If you liked my blog, you can also find me on:
You can subscribe to BAKE via email by following this link
Recipe adapted from Pies and Thighs Serves 8 Time 2+ hours plus overnight
This recipe from Pies and Thighs is one of the best things I have ever baked. Those girls are geniuses. I wish I had had time to try it in person whilst I was in New York but the queue out the door didn't fit our schedule. But it is a testament to what brilliant bakers they are! When it comes to pastry I am sure that homemade is far superior to the store bought, but I have to admit that it can be a little more effort than I am willing to go to when I am on a time crunch with people coming over imminently. Maybe that will change when I have a dishwasher to take care of all the extra washing up it creates. When buying shortcrust pastry it’s always worth buying the blocks and rolling it to size as you can then make it a little thicker than the prerolled variety.

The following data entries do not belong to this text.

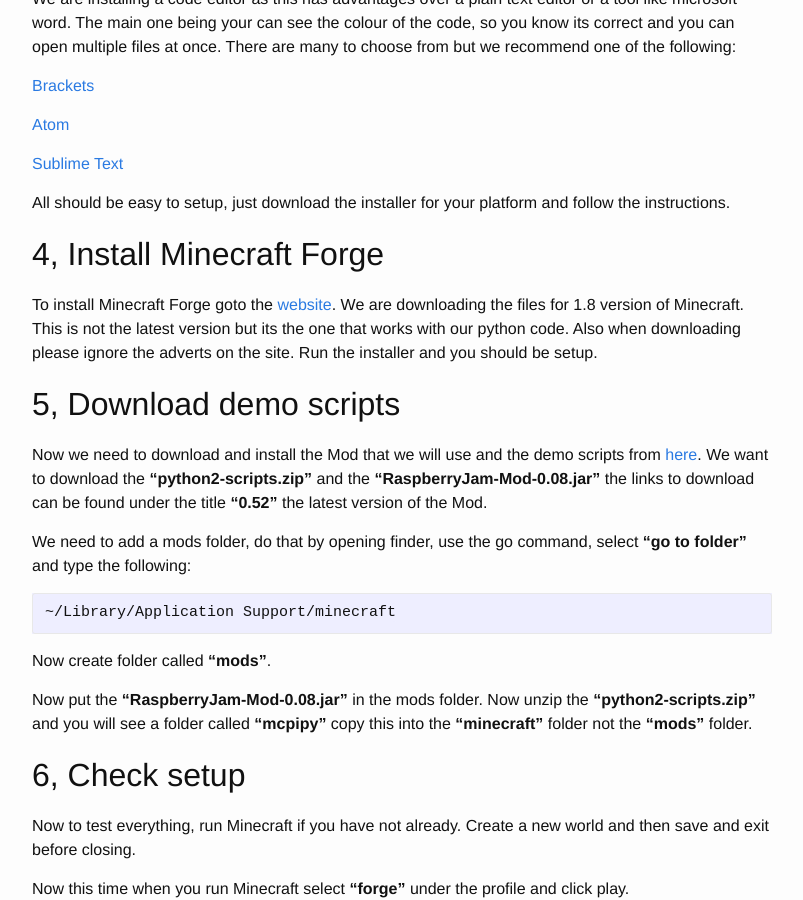
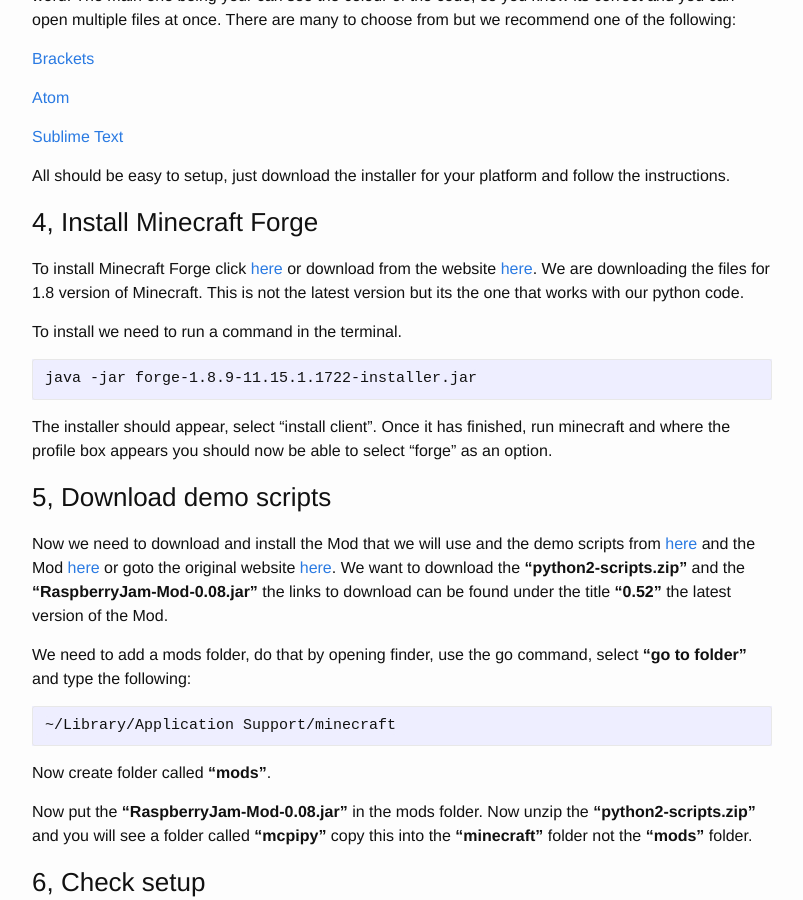
Before and after one commit to norwich-hackspace-codingclub/minecraft-setup, a Jekyll site: the page built from _posts/2016-01-23-setup-instructions-for-osx.markdown, in a window 1280 px wide and 900 px high, scrolled down 885 px. Shown: the whole window, without its empty margins (238-1041 px from the left). Built offline with Jekyll 4.4.1, drawn with Linux system fonts in a browser that asks for light colours; some of the changed text lies outside the part shown.

Commit message:
Fixed instructions added files and extra notes

```diff
--- a/_posts/2016-01-23-setup-instructions-for-osx.markdown
+++ b/_posts/2016-01-23-setup-instructions-for-osx.markdown
@@ -19,15 +19,15 @@
 	6, Check everything is setup
 
 
-## 1, Install Minecraft
+### 1, Install Minecraft
 As mentioned above, this should be completed prior to attending a session. You can do this from the [Minecraft Website](https://minecraft.net/).
 
 
-## 2, Install Python
+### 2, Install Python
 To install Python goto the [website](https://www.python.org/downloads/) and click on the "Download Python 2.7.11". The installer should be the same as any other that you have seen before, click through the steps and once finished you are done.
 
 
-## 3, Install a code editor
+### 3, Install a code editor
 We are installing a code editor as this has advantages over a plain text editor or a tool like microsoft word. The main one being your can see the colour of the code, so you know its correct and you can open multiple files at once. There are many to choose from but we recommend one of the following:
 
 [Brackets](http://brackets.io/)
@@ -39,12 +39,18 @@
 All should be easy to setup, just download the installer for your platform and follow the instructions.
 
 
-## 4, Install Minecraft Forge
-To install Minecraft Forge goto the [website](http://files.minecraftforge.net/). We are downloading the files for 1.8 version of Minecraft. This is not the latest version but its the one that works with our python code. Also when downloading please ignore the adverts on the site. Run the installer and you should be setup.
+### 4, Install Minecraft Forge
+To install Minecraft Forge click [here](/files/forge-1.8.9-11.15.1.1722-installer) or download from the website [here](http://files.minecraftforge.net/). We are downloading the files for 1.8 version of Minecraft. This is not the latest version but its the one that works with our python code.
+
+To install we need to run a command in the terminal.
+
+    java -jar forge-1.8.9-11.15.1.1722-installer.jar
+
+The installer should appear, select "install client". Once it has finished, run minecraft and where the profile box appears you should now be able to select "forge" as an option.
 
 
-## 5, Download demo scripts
-Now we need to download and install the Mod that we will use and the demo scripts from [here](https://github.com/arpruss/raspberryjammod/releases). We want to download the **"python2-scripts.zip"** and the **"RaspberryJam-Mod-0.08.jar"** the links to download can be found under the title **"0.52"** the latest version of the Mod.
+### 5, Download demo scripts
+Now we need to download and install the Mod that we will use and the demo scripts from [here](/files/python2-scripts.zip) and the Mod [here](/files/RaspberryJamMod.jar) or goto the original website [here](https://github.com/arpruss/raspberryjammod/releases). We want to download the **"python2-scripts.zip"** and the **"RaspberryJam-Mod-0.08.jar"** the links to download can be found under the title **"0.52"** the latest version of the Mod.
 
 We need to add a mods folder, do that by opening finder, use the go command, select **"go to folder"** and type the following:
 
@@ -55,7 +61,7 @@
 Now put the **"RaspberryJam-Mod-0.08.jar"** in the mods folder. Now unzip the **"python2-scripts.zip"** and you will see a folder called **"mcpipy"** copy this into the **"minecraft"** folder not the **"mods"** folder.
 
 
-## 6, Check setup
+### 6, Check setup
 Now to test everything, run Minecraft if you have not already. Create a new world and then save and exit before closing.
 
 Now this time when you run Minecraft select **"forge"** under the profile and click play.
```
Also changed, not shown: other parts of _posts/2016-01-23-setup-instructions-for-osx.markdown (+1 -1 lines), _posts/2016-01-23-setup-for-windows.markdown (+10 -8 lines), 6 other files.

500g shortcrust pastry block
1.5kg bramley apples, peeled, cored and sliced.
30g salted butter
100g light brown sugar
1 tbsp lemon juice
2 tsp ground cinnamon
Pinch of freshly grated nutmeg
Pinch of ground cloves
2 tbsp plain flour, plus extra for dusting
Few tablespoons of milk, or a beaten egg
- The night before you are baking the pie combine the apples, butter, sugar, lemon juice, spices and flour in a large sealable sandwich bag, pressing out as much of the air as you can as you close it. Give the bag a good shake to combine everything thoroughly then allow to macerate overnight.
- Drain liquid from the apples into a saucepan and simmer over a medium high heat, stirring consistently until the liquid has reduced by half and thickened. Stir through the apples and allow to cool.
- Whilst the fruit is cooling to room temperature, preheat the oven to 175C (155C Fan) and grease and flour your pie dish. Roll out half the dough to slightly bigger than the size of your pie dish. Carefully lay the pastry over the dish and cut round the excess so it only just hangs over the lip of the dish. Reserve any excess pastry for the design on the top. Roll out the second half of the pastry into a slightly smaller circle than before. Tip the cooled fruit into the pie dish and top with the second piece of pastry. Fold the excess bottom pastry up over the lid of the pastry and use your fingers to crimp the edges (watch this video from the 3.45 minute mark for the method).
- Using a sharp knife cut a few steam vents in the top of the pie, and attach any pastry decorations you like to the top. Brush with beaten egg or milk and place in the oven for an hour and 30-40 minutes.
- Allow to cool slightly before serving.